→ DESCRIPTION OF THE TASK: Output all the entries below. Each must match exactly.

→ SOURCE MATERIAL:
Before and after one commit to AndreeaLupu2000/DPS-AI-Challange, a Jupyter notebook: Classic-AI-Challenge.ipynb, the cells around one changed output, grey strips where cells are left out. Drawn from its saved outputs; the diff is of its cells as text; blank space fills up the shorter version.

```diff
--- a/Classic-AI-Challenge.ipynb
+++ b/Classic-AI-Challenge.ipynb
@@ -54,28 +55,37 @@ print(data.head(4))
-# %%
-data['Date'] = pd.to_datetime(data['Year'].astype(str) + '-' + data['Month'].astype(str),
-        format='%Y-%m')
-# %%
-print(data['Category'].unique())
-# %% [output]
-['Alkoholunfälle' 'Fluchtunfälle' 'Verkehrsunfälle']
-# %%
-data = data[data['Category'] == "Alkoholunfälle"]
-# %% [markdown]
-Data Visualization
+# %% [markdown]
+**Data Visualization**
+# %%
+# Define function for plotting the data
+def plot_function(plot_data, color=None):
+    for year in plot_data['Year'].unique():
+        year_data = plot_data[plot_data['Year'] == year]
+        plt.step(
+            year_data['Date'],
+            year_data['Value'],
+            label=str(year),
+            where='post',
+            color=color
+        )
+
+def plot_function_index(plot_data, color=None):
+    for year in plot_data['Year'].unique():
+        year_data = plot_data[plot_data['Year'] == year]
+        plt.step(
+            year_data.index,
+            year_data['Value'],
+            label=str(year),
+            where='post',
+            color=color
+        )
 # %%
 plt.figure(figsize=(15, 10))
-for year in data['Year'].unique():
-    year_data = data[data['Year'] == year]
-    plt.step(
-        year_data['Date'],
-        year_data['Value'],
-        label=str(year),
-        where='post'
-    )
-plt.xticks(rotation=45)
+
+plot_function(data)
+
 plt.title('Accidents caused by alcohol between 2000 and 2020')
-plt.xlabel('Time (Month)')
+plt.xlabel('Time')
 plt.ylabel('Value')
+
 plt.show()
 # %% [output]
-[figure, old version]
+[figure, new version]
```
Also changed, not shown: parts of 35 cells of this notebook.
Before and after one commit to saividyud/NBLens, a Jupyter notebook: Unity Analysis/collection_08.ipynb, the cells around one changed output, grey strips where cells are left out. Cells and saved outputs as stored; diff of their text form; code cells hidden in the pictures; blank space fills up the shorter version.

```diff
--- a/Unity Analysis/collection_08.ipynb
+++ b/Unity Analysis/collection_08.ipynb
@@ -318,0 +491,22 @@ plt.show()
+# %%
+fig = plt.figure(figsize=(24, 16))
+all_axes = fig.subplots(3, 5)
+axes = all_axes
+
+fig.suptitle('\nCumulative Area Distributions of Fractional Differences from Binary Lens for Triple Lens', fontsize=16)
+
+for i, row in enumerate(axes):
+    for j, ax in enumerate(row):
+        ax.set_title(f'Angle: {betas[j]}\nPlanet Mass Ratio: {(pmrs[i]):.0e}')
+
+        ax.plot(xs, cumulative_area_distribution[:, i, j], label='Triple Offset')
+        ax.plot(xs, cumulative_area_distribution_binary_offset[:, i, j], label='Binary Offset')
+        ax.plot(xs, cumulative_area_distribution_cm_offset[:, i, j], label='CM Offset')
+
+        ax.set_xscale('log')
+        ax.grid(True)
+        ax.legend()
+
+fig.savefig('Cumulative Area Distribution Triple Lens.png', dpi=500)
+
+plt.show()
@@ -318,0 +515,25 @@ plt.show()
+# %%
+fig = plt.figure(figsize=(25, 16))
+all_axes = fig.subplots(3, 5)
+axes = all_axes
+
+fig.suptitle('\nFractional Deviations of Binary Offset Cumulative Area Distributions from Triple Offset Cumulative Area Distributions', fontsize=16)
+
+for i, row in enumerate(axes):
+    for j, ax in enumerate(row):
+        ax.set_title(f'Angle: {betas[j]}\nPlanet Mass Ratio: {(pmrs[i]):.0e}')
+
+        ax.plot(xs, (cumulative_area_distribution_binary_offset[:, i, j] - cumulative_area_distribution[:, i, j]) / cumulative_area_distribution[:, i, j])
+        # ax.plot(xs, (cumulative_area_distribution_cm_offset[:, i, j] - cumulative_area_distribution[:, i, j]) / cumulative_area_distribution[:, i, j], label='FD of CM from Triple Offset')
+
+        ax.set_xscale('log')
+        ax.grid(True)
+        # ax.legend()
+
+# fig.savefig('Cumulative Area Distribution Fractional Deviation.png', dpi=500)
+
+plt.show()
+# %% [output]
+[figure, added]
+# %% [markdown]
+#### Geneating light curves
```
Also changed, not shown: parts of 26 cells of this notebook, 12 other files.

→ RESULT BELOW:
Before and after one commit to AndreeaLupu2000/DPS-AI-Challange, a Jupyter notebook: Classic-AI-Challenge.ipynb, the cells around one changed output, grey strips where cells are left out. Drawn from its saved outputs; the diff is of its cells as text; blank space fills up the shorter version.

```diff
--- a/Classic-AI-Challenge.ipynb
+++ b/Classic-AI-Challenge.ipynb
@@ -54,28 +55,37 @@ print(data.head(4))
-# %%
-data['Date'] = pd.to_datetime(data['Year'].astype(str) + '-' + data['Month'].astype(str),
-        format='%Y-%m')
-# %%
-print(data['Category'].unique())
-# %% [output]
-['Alkoholunfälle' 'Fluchtunfälle' 'Verkehrsunfälle']
-# %%
-data = data[data['Category'] == "Alkoholunfälle"]
-# %% [markdown]
-Data Visualization
+# %% [markdown]
+**Data Visualization**
+# %%
+# Define function for plotting the data
+def plot_function(plot_data, color=None):
+    for year in plot_data['Year'].unique():
+        year_data = plot_data[plot_data['Year'] == year]
+        plt.step(
+            year_data['Date'],
+            year_data['Value'],
+            label=str(year),
+            where='post',
+            color=color
+        )
+
+def plot_function_index(plot_data, color=None):
+    for year in plot_data['Year'].unique():
+        year_data = plot_data[plot_data['Year'] == year]
+        plt.step(
+            year_data.index,
+            year_data['Value'],
+            label=str(year),
+            where='post',
+            color=color
+        )
 # %%
 plt.figure(figsize=(15, 10))
-for year in data['Year'].unique():
-    year_data = data[data['Year'] == year]
-    plt.step(
-        year_data['Date'],
-        year_data['Value'],
-        label=str(year),
-        where='post'
-    )
-plt.xticks(rotation=45)
+
+plot_function(data)
+
 plt.title('Accidents caused by alcohol between 2000 and 2020')
-plt.xlabel('Time (Month)')
+plt.xlabel('Time')
 plt.ylabel('Value')
+
 plt.show()
 # %% [output]
-[figure, old version]
+[figure, new version]
```
Also changed, not shown: parts of 35 cells of this notebook.
Before and after one commit to saividyud/NBLens, a Jupyter notebook: Unity Analysis/collection_08.ipynb, the cells around one changed output, grey strips where cells are left out. Cells and saved outputs as stored; diff of their text form; code cells hidden in the pictures; blank space fills up the shorter version.

```diff
--- a/Unity Analysis/collection_08.ipynb
+++ b/Unity Analysis/collection_08.ipynb
@@ -318,0 +491,22 @@ plt.show()
+# %%
+fig = plt.figure(figsize=(24, 16))
+all_axes = fig.subplots(3, 5)
+axes = all_axes
+
+fig.suptitle('\nCumulative Area Distributions of Fractional Differences from Binary Lens for Triple Lens', fontsize=16)
+
+for i, row in enumerate(axes):
+    for j, ax in enumerate(row):
+        ax.set_title(f'Angle: {betas[j]}\nPlanet Mass Ratio: {(pmrs[i]):.0e}')
+
+        ax.plot(xs, cumulative_area_distribution[:, i, j], label='Triple Offset')
+        ax.plot(xs, cumulative_area_distribution_binary_offset[:, i, j], label='Binary Offset')
+        ax.plot(xs, cumulative_area_distribution_cm_offset[:, i, j], label='CM Offset')
+
+        ax.set_xscale('log')
+        ax.grid(True)
+        ax.legend()
+
+fig.savefig('Cumulative Area Distribution Triple Lens.png', dpi=500)
+
+plt.show()
@@ -318,0 +515,25 @@ plt.show()
+# %%
+fig = plt.figure(figsize=(25, 16))
+all_axes = fig.subplots(3, 5)
+axes = all_axes
+
+fig.suptitle('\nFractional Deviations of Binary Offset Cumulative Area Distributions from Triple Offset Cumulative Area Distributions', fontsize=16)
+
+for i, row in enumerate(axes):
+    for j, ax in enumerate(row):
+        ax.set_title(f'Angle: {betas[j]}\nPlanet Mass Ratio: {(pmrs[i]):.0e}')
+
+        ax.plot(xs, (cumulative_area_distribution_binary_offset[:, i, j] - cumulative_area_distribution[:, i, j]) / cumulative_area_distribution[:, i, j])
+        # ax.plot(xs, (cumulative_area_distribution_cm_offset[:, i, j] - cumulative_area_distribution[:, i, j]) / cumulative_area_distribution[:, i, j], label='FD of CM from Triple Offset')
+
+        ax.set_xscale('log')
+        ax.grid(True)
+        # ax.legend()
+
+# fig.savefig('Cumulative Area Distribution Fractional Deviation.png', dpi=500)
+
+plt.show()
+# %% [output]
+[figure, added]
+# %% [markdown]
+#### Geneating light curves
```
Also changed, not shown: parts of 26 cells of this notebook, 12 other files.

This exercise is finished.